The Whitbread Race 1973-74

Chay Blyth entered the first Whitbread Round the World Race in 1973 on the 77 foot ketch rigged Great Britain II. His crew, whom he trained for the race were all, like himself, from The Parachute Regiment.

Great Britain II was sponsored by the British philanthropist “Union Jack” Hayward.

Around 1,000 spectator boats in The Solent looked on as seven nations were represented by the seventeen yachts of different shapes and sizes that crossed the start line in September 1973.

The race was over four legs via Cape Town. Sydney, Rio de Janeiro and back to Portsmouth.

Only a few days out Great Britain II was hit by a severe storm. Bernie Hoskins was swept overboard but after a frantic search was found and recovered. It was a foretaste of what was to come over the next 27,000 miles. Having had their water tanks split the crew had to desalinate water to continue in the race, the alternative was to put into a port.

Great Britain II came third into Cape Town having been beaten by Burton Cutter and Adventure.  Adventure was the Royal Navy’s entry, a 55ft Nicholson yacht. Moral on board Great Britain II was quite low having been beaten by a 55ft yacht.

The second leg to Sydney soon turned into a reality check as the fleet were battered as they entered the Southern Ocean. Yachts were damaged and two crew were lost from the yachts Tauranga and 33 Export

After Great Britain II lost her mizzen mast and Eric Tabarly on Pen Duick VI beat Chay’s team by around 9 hours on Leg 2.into Sydney

Within hours of leaving Sydney yachts were reporting damage. Tragically early in this leg Bernie Hoskins was lost overboard from Great Britain II. This time in spite of a prolonged search neither he nor the dan bouy thrown over as part of the man overboard procedure were seen again.

The fact that all the crew of Great Britain II had seen active service made the loss no less easy but their response was to sail hard and fast to Rio, taking line honours.

Having survived the horrors of the Southern Ocean including icebergs and severe gales the fleet sailed around the most notorious land mark of all to reach Rio. Prior to the first running of the Whitbread less than 10 yachts had previously sailed around Cape Horn.

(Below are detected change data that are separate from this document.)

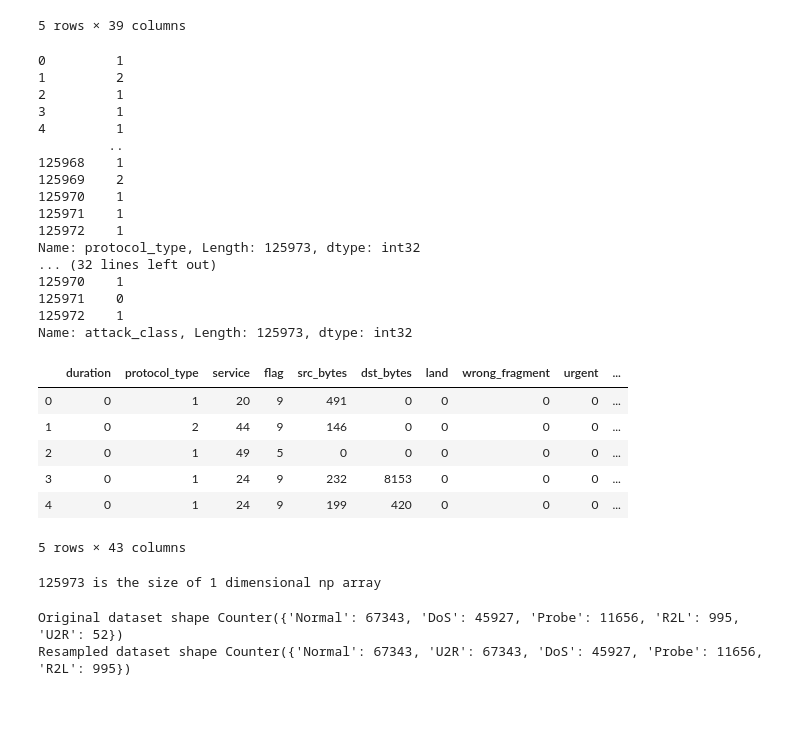
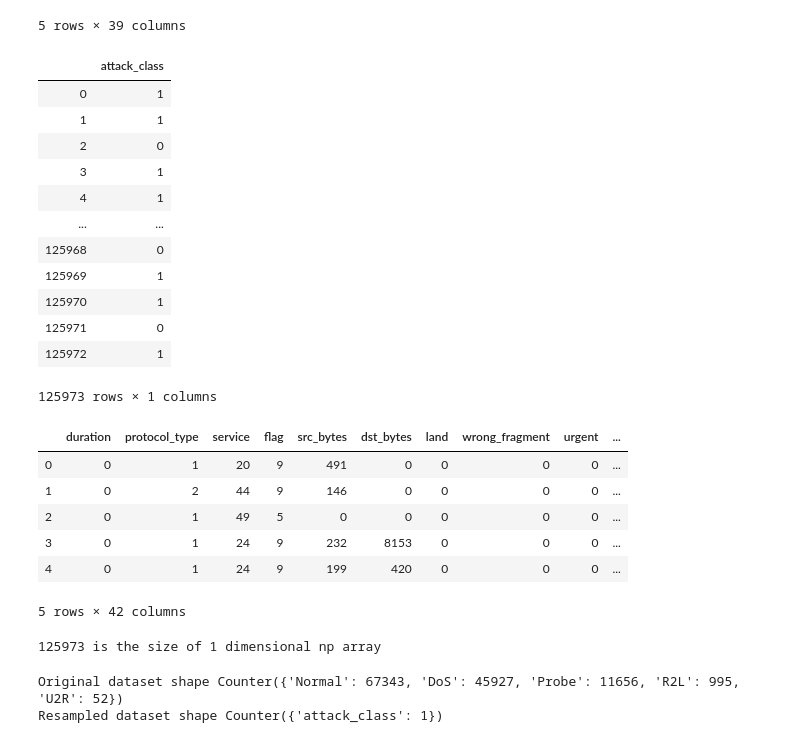
Before and after one commit to abdullahbilalawan/Intrusion_detction_using_AIand-ml, a Jupyter notebook: Intrusion_ml.ipynb, the cells around one changed output. Cells and saved outputs as stored; diff of their text form; code cells hidden in the pictures; blank space fills up the shorter version.

```diff
--- a/Intrusion_ml.ipynb
+++ b/Intrusion_ml.ipynb
@@ -237,50 +248,53 @@ scaled_data.head()
 # %%
 # the next step of data preprocessing is to convert all the categorial attributes to encodings so they can be easily used
 # in the training models and provide more accurate results
-#========================================FEATURE ENCODING==============================================
+#======================================== STEP 5FEATURE ENCODING==============================================
 
 #Sklearn provides a very efficient tool for encoding the levels of a categorical features into numeric values
 #. LabelEncoder encode labels with value between 0 and n_classes-1
 
 
 
 from sklearn.preprocessing import LabelEncoder
 le=LabelEncoder()
-attacks_train = data[['attack_class']].copy()
-attacks_test = data_test[['attack_class']].copy()
+
 # dropping the attack class because we dont need its encodings
-data.drop(['attack_class'], axis=1)
-data_test.drop(['attack_class'], axis=1)
+
 
 
 # Iterating over all the common columns in train data
 
 for col in data.columns.values:
 # Encoding only categorical variables
     if data[col].dtypes=='object':
 
         data[col]= le.fit_transform(data[col])
         print(data[col])
+
+
+# separate target column from encoded data
+encoded_train = data.drop(['attack_class'], axis=1)
+encoded_test = data.drop(['attack_class'], axis=1)
+
+Ytrain = data[['attack_class']].copy()
+Ytest = data[['attack_class']].copy()
+Ytest
 # %% [output]
+|  | attack_class |
+| 0 | 1 |
+| 1 | 1 |
+| 2 | 0 |
+| 3 | 1 |
+| 4 | 1 |
+| ... | ... |
+| 125968 | 0 |
+| 125969 | 1 |
+| 125970 | 1 |
+| 125971 | 0 |
+| 125972 | 1 |
-0         1
-1         2
-2         1
-3         1
-4         1
-         ..
-125968    1
-125969    2
-125970    1
-125971    1
-125972    1
-Name: protocol_type, Length: 125973, dtype: int32
-... (32 lines left out)
-125970    1
-125971    0
-125972    1
-Name: attack_class, Length: 125973, dtype: int32
+125973 rows × 1 columns
 # %%
-data.head()  # all categorial data has been converted to encodings now they can be used in ml models
+encoded_train.head()  # all categorial data has been converted to encodings now they can be used in ml models
 # %% [output]
 |  | duration | protocol_type | service | flag | src_bytes | dst_bytes | land | wrong_fragment | urgent | ... |
 | 0 | 0 | 1 | 20 | 9 | 491 | 0 | 0 | 0 | 0 | ... |
@@ -288,7 +302,7 @@ data.head()  # all categorial data has been converted to encodings now they can
 | 2 | 0 | 1 | 49 | 5 | 0 | 0 | 0 | 0 | 0 | ... |
 | 3 | 0 | 1 | 24 | 9 | 232 | 8153 | 0 | 0 | 0 | ... |
 | 4 | 0 | 1 | 24 | 9 | 199 | 420 | 0 | 0 | 0 | ... |
-5 rows × 43 columns
+5 rows × 42 columns
 # %%
 # the next step is of data sampling in the dataset
 #Data sampling is a statistical analysis technique used to select,
@@ -319,14 +333,14 @@ func = RandomOverSampler(sampling_strategy = 'minority')
 
 
 #doing the oversampling in the training dataset
-x_overs, y_overs = func.fit_resample(data,y_train)
+x_overs, y_overs = func.fit_resample(encoded_train,Ytrain)
 #results of oversampling
 
 print('Original dataset shape {}'.format(Counter(y_train)))
 print('Resampled dataset shape {}'.format(Counter(y_overs)))
 # %% [output]
 Original dataset shape Counter({'Normal': 67343, 'DoS': 45927, 'Probe': 11656, 'R2L': 995, 'U2R': 52})
-Resampled dataset shape Counter({'Normal': 67343, 'U2R': 67343, 'DoS': 45927, 'Probe': 11656, 'R2L': 995})
+Resampled dataset shape Counter({'attack_class': 1})
 # %%
 #in the above output it can be observed that the oversampling has been done and minority classes have been filled with copies
 #to make the elements in minority calss greater so ml algorithm can give more accurate results
```
Also changed, not shown: parts of 29 cells of this notebook.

Leg 4 was to bring the fleet back to Portsmouth and first over the line was Great Britain II. They had won two of the four legs and set an elapsed time record of 144 days for sailing around the world.

Chay Blyth wrote an account of the Whitbread and dedicated the book “Theirs is the Glory” to crew the of Great Britain II.